Assaniya and her nine-month-old daughter, Salima, found refuge in Chad after escaping the conflict in Sudan. After being safely relocated to the Gaga refugee camp, Salima received treatment for malnutrition at an IRC-supported health center.
Photo: Chloé Leconte for the IRC

How is the IRC supporting Sudanese refugees in Chad?

The International Rescue Committee (IRC) has been providing vital humanitarian aid in Chad since 2004. After the war in Sudan broke out in April 2023, the IRC promptly set up water stations to assist severely dehydrated people arriving across the border, along with establishing mobile health clinics to address the health needs of refugees.

In addition to bolstering our emergency response, the IRC has scaled up health and protection programs in Chad. 

We have set up four mobile clinics in transition sites such as Borota and Adré. These clinics provide essential services, including primary healthcare, nutrition, mental health and psychosocial support, sexual and reproductive health services, and protection programs.

Additional programming includes the provision of safe water and sanitation facilities, and the promotion of hygienic practices, to prevent the spread of disease and promote the overall well-being of refugees.

The IRC is actively supporting the safe relocation of refugees in Chad by providing ambulances and scaling up essential services in refugee camps.

We urge donor governments to extend their support to Sudanese refugees in Chad and to help the IRC meet their needs.

A mother sits in a hospital room with a newborn child in her lap. Mosquito netting offers a thin veil of the room behind them.
Raouda holds her baby who was born a few hours earlier in the IRC’s health center at the Gaga refugee camp, Chad, where Raouda and her family were relocated. She fled the conflict in Sudan two weeks before giving birth.
Photo: Chloé Leconte for the IRC

How can I help Sudanese refugees?

880,000 Sudanese refugees have been forced to flee the country and more than 3.3 million have become internally displaced. While neighboring countries like Chad are welcoming refugees, additional support is critical to meet their essential needs.

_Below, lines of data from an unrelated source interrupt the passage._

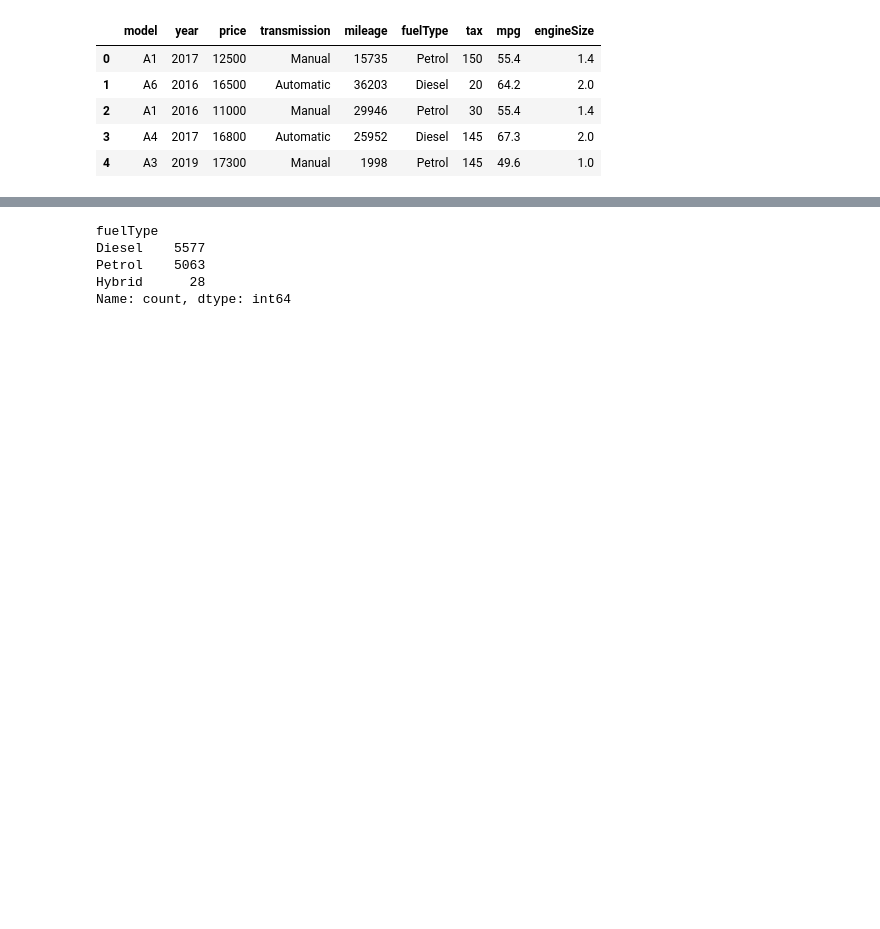
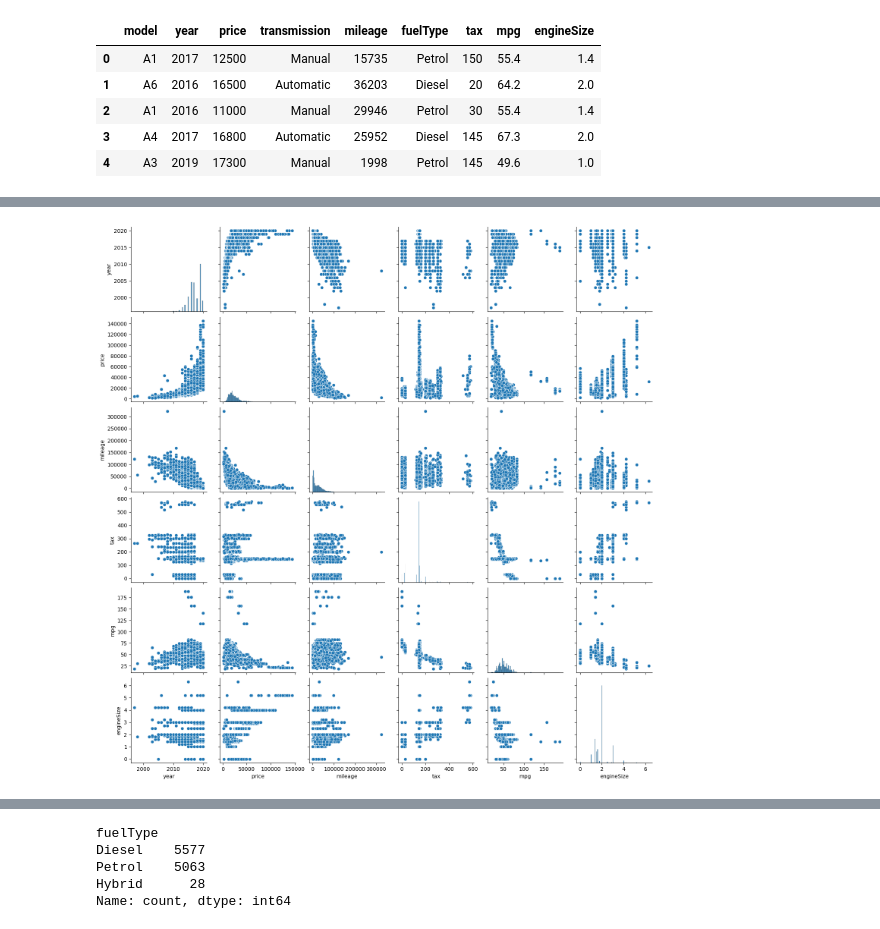
Before and after one commit to b0bursoliyev/Machine-Leraning, a Jupyter notebook: audi_price_predicted.ipynb, the cells around one changed output, grey strips where cells are left out. Saved outputs shown, nothing was run; the diff lists cells and outputs as text; code cells hidden in the pictures; blank space fills up the shorter version.

```diff
--- a/audi_price_predicted.ipynb
+++ b/audi_price_predicted.ipynb
@@ -32,3 +38,8 @@ df.head()
+# %%
+sns.pairplot(df)
+plt.show()
+# %% [output]
+[figure, added]
 # %%
 df['transmission'].value_counts()
 # %% [output]
```
Also changed, not shown: parts of 38 cells of this notebook.
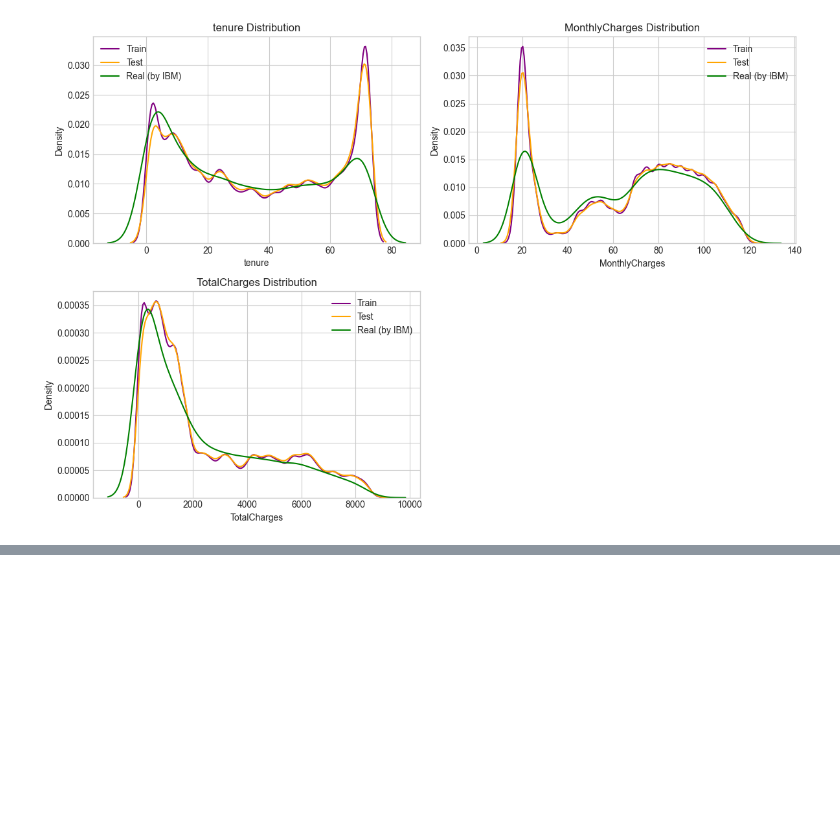
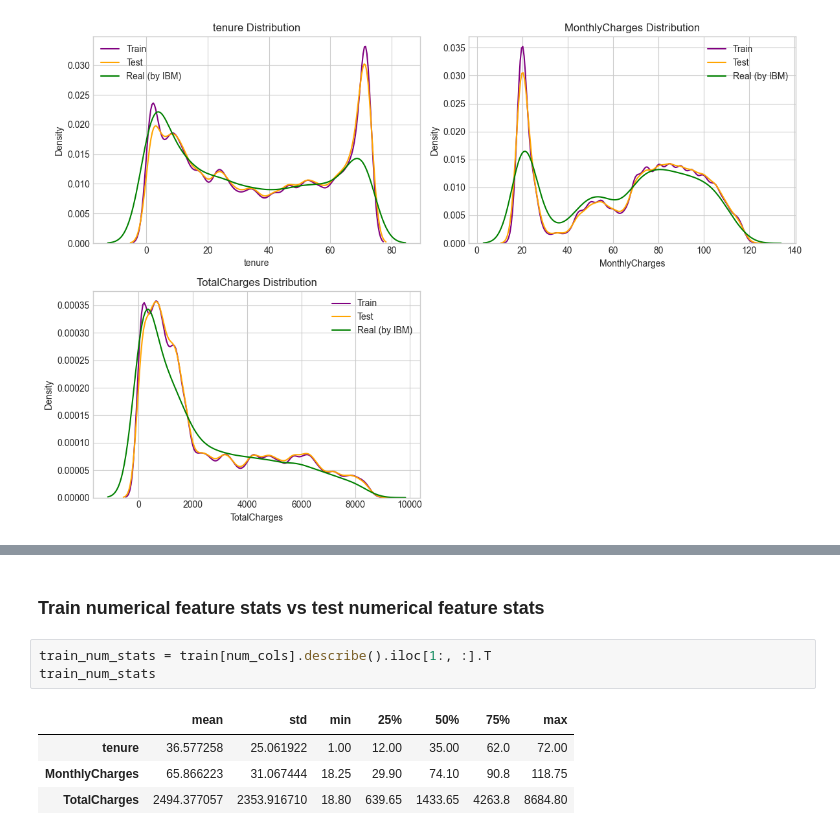
Before and after one commit to Aryan-Kaisth/Kaggle-Competitions, a Jupyter notebook: S6E3-Customer-Churn/notebooks/EDA.ipynb, the cells around one changed output, grey strips where cells are left out. Cells and saved outputs as stored; diff of their text form; blank space fills up the shorter version.

```diff
--- a/S6E3-Customer-Churn/notebooks/EDA.ipynb
+++ b/S6E3-Customer-Churn/notebooks/EDA.ipynb
@@ -183,0 +280,10 @@ plt.show()
+# %% [markdown]
+### Train numerical feature stats vs test numerical feature stats
+# %%
+train_num_stats = train[num_cols].describe().iloc[1:, :].T
+train_num_stats
+# %% [output]
+|  | mean | std | min | 25% | 50% | 75% | max |
+| tenure | 36.577258 | 25.061922 | 1.00 | 12.00 | 35.00 | 62.0 | 72.00 |
+| MonthlyCharges | 65.866223 | 31.067444 | 18.25 | 29.90 | 74.10 | 90.8 | 118.75 |
+| TotalCharges | 2494.377057 | 2353.916710 | 18.80 | 639.65 | 1433.65 | 4263.8 | 8684.80 |
```
Also changed, not shown: parts of 15 cells of this notebook.
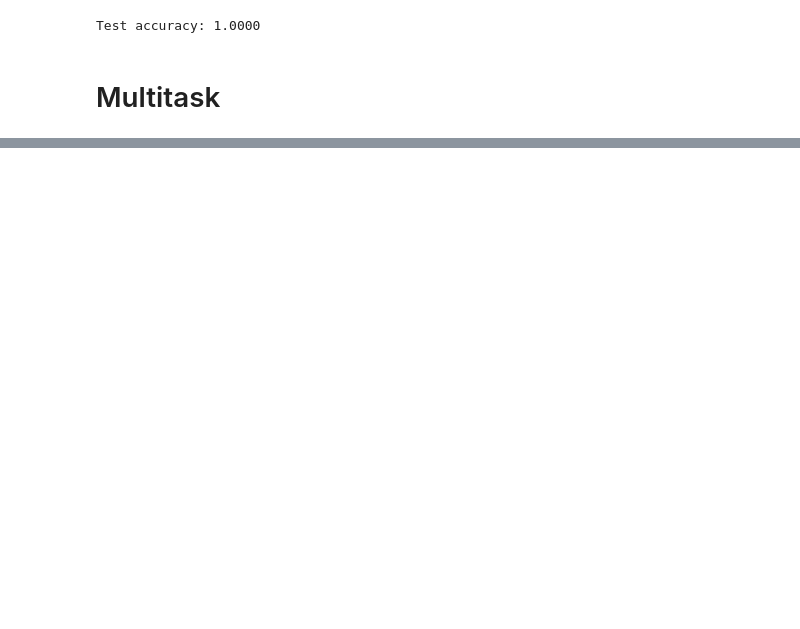
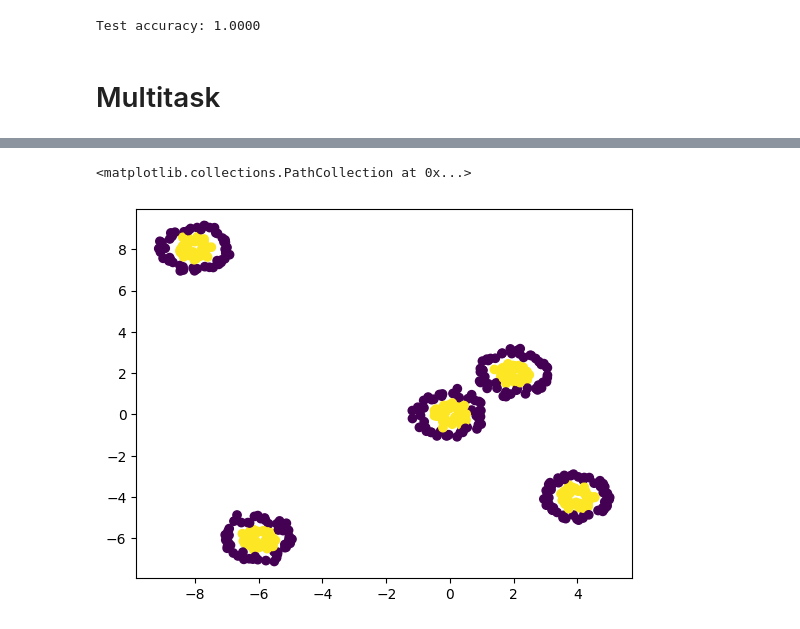
Before and after one commit to mikhmed-nabiev/IB-in-model-selection, a Jupyter notebook: notebooks/basic_pysr.ipynb, the cells around one changed output, grey strips where cells are left out. Cells and saved outputs as stored; diff of their text form; code cells hidden in the pictures; blank space fills up the shorter version.

```diff
--- a/notebooks/basic_pysr.ipynb
+++ b/notebooks/basic_pysr.ipynb
@@ -196,9 +179,10 @@ Test accuracy: 1.0000
 # %%
 n_datasets = 5
 # %%
-train_datasets, valid_datasets = [], []
+X_all, y_all = [], []
 for i in range(n_datasets):
   X, y = make_circles(n_samples=n_samples, noise=0.1, factor=0.4)
+  X = np.hstack([X, i * np.ones((len(X), 1))])
 
   if i % 5 == 1:
     X[:, 0] += 2 * i
@@ -216,7 +200,9 @@ for i in range(n_datasets):
     X[:, 0] -= 2 * i
     X[:, 1] += 2 * i
 
-  dataset = np.hstack([X, y[:, np.newaxis]])
-
-  train_datasets.append(dataset[: int(0.7 * len(dataset))])
-  valid_datasets.append(dataset[int(0.7 * len(dataset)) :])
+  if len(X_all) == 0:
+    X_all = X
+    y_all = y
+  else:
+    X_all = np.vstack([X, X_all])
+    y_all = np.hstack([y, y_all])
@@ -340,0 +209,5 @@ exp(exp((x0 + 6.001949)*18.08435*(x0 + 6.1188083))*(-0.0058578383))
+# %%
+plt.scatter(X_all[:, 0], X_all[:, 1], c=y_all)
+# %% [output]
+<matplotlib.collections.PathCollection at 0x...>
+[figure, added]
```
Also changed, not shown: parts of 22 cells of this notebook.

Consider donating to the IRC to support our programming in Chad and to help refugees around the world. 

*Last name excluded for privacy